Racing has its fair share of ups and downs. That’s no surprise to anyone who follows the sport. However, sometimes you forget just how extreme those ups and downs can be.
Last weekend’s ST race was an example of just how far the pendulum of luck can swing in a very short period of time. Coming off of a win at Daytona in what was Rennsport One’s debut race, and Luis Rodriguez Jr.’s first professional attempt, I think it’s fair to say that we had high hopes for Sebring. Yet cruel twists of mechanical fate intervened leaving us feeling lucky to survive the weekend with our championship hopes intact.
I don’t want to bore anyone with the details. The short version is that our Porsche Cayman developed an engine stumble during the Tuesday test day. Unlike the GTD car I race in the 12-hour, the ST car is limited in the amount of information we can gather from the on-board computers.
However, Justin Bellinzoni and his Rennsport One team are some of the best in the business when it comes to these cars, so they went to work on solving the issues. Unfortunately after doing all the logical things the stumble was still there. We skipped the second practice working on the car.
In qualifying the stumble continued, and Luis didn’t even get a flying lap. Thursday night the crew stayed all night replacing every single part they could find spare ones of between our truck, the paddock, and the greater Florida region.
There was literally nothing that wasn’t checked or replaced but with no more track time it wasn’t clear if we had the issue resolved. Was it internal in the engine? Was it some odd engine computer behavior? What logical thing hadn’t been tried? We all had ideas but at this point parts availability and time meant there was nothing left to do.

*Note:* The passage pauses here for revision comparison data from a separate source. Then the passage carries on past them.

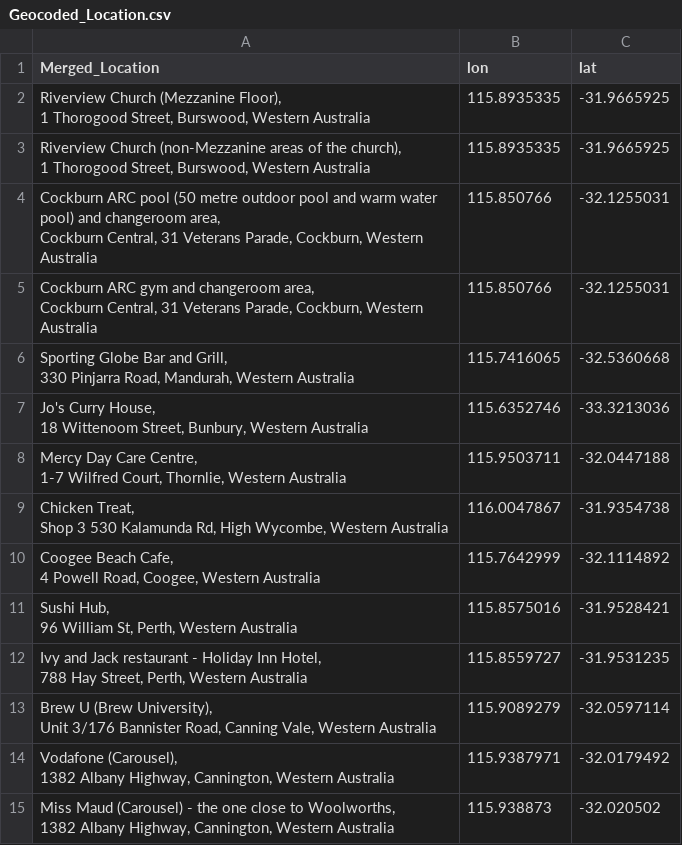
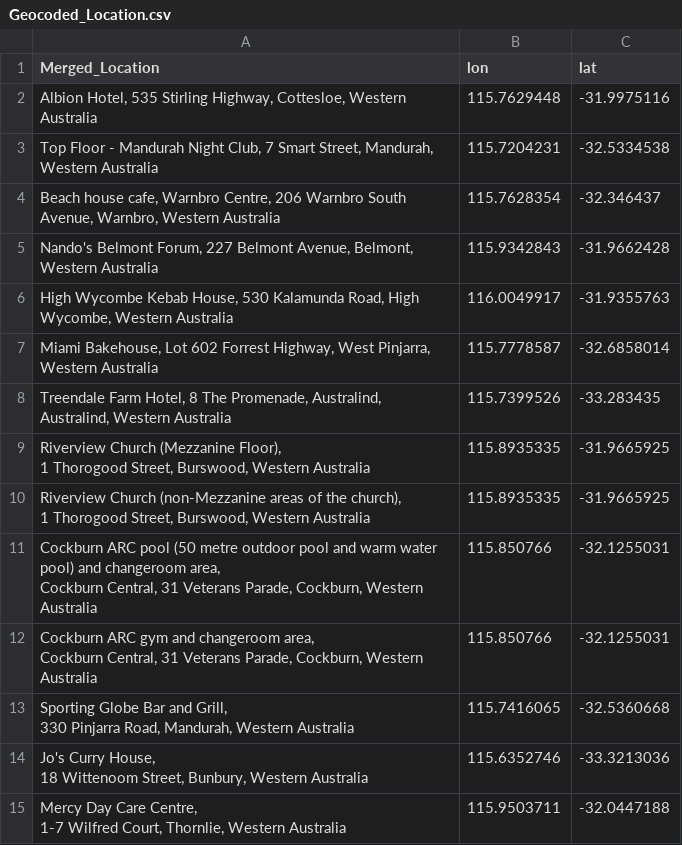
Before and after one commit to pli9/wacovid, a CSV file: data/Geocoded_Location.csv, drawn as a sheet; only a part is shown; the shorter side is filled out with more unchanged rows.

```diff
--- a/data/Geocoded_Location.csv
+++ b/data/Geocoded_Location.csv
@@ -1,2 +1,9 @@
 Merged_Location,lon,lat
+"Albion Hotel, 535 Stirling Highway, Cottesloe, Western Australia",115.7629448,-31.9975116
+"Top Floor - Mandurah Night Club, 7 Smart Street, Mandurah, Western Australia",115.7204231,-32.5334538
+"Beach house cafe, Warnbro Centre, 206 Warnbro South Avenue, Warnbro, Western Australia",115.7628354,-32.346437
+"Nando's Belmont Forum, 227 Belmont Avenue, Belmont, Western Australia",115.9342843,-31.9662428
+"High Wycombe Kebab House, 530 Kalamunda Road, High Wycombe, Western Australia",116.0049917,-31.9355763
+"Miami Bakehouse, Lot 602 Forrest Highway, West Pinjarra, Western Australia",115.7778587,-32.6858014
+"Treendale Farm Hotel, 8 The Promenade, Australind, Australind, Western Australia",115.7399526,-33.283435
 "Riverview Church (Mezzanine Floor),
```
Also changed, not shown: 4 other files.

On race day we had two goals. The first was to make it to the 45-minute mark so that we earned points. Last place points are more than zero so if we could at least make it that far we were official.

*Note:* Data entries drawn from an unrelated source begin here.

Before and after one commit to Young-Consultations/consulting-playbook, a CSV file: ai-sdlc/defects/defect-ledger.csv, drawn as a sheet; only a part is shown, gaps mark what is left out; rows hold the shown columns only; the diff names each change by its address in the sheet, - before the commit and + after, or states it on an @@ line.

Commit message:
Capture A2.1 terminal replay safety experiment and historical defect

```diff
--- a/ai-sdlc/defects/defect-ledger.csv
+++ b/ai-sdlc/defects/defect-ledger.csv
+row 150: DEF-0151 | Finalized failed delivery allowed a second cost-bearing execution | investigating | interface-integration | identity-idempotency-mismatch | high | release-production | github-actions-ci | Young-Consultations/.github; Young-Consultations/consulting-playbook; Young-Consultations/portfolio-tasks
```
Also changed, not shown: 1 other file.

The next goal was to hang around as long as we could and see if attrition could get us higher up the order. We held out a little optimism that the car would run, especially after the Herculean effort that the Rennsport One guys put in the night before but racing is rarely fair and the mysterious gremlin was still there.
Luis Rodriguez Jr. started the race. He was excellent at Daytona but now he had a new task. Drive around in less than ideal conditions, stay out of everyone’s way, and basically get the car to the halfway point. It’s never fun to be in the car that’s way off the pace, but Luis knew he had a job to do and he did it. His attitude during the whole weekend was great.

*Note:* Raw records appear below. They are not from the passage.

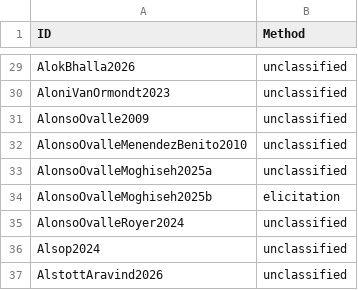
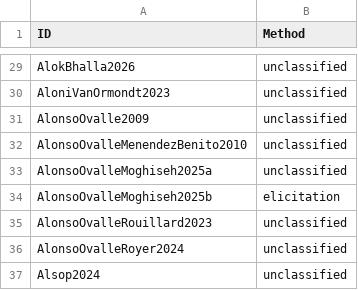
Before and after one commit to linglib-community/linglib, a CSV file: Linglib/Data/Examples/contributions.csv, drawn as a sheet; only a part is shown, gaps mark what is left out; the shorter side is filled out with more unchanged rows.

Commit message:
feat(Studies): add Alonso-Ovalle and Rouillard 2023

```diff
--- a/Linglib/Data/Examples/contributions.csv
+++ b/Linglib/Data/Examples/contributions.csv
@@ -34,2 +34,3 @@ AlonsoOvalleMoghiseh2025a,unclassified
 AlonsoOvalleMoghiseh2025b,elicitation
+AlonsoOvalleRouillard2023,unclassified
 AlonsoOvalleRoyer2024,unclassified
```
Also changed, not shown: 6 other files.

By the time I had taken the checkered we had moved up to 14th in the ST field. Some of our top competition for the championship had worse luck than we did and finished behind us.
The effort that was put in by our team was worthy of a win but luck swung away from us in that respect. Yet given what could have been had we not made the grid I feel like it swung back in the end. We are still in the title hunt. We will get the car sorted, and we have a stronger team moving forward.
On to Laguna!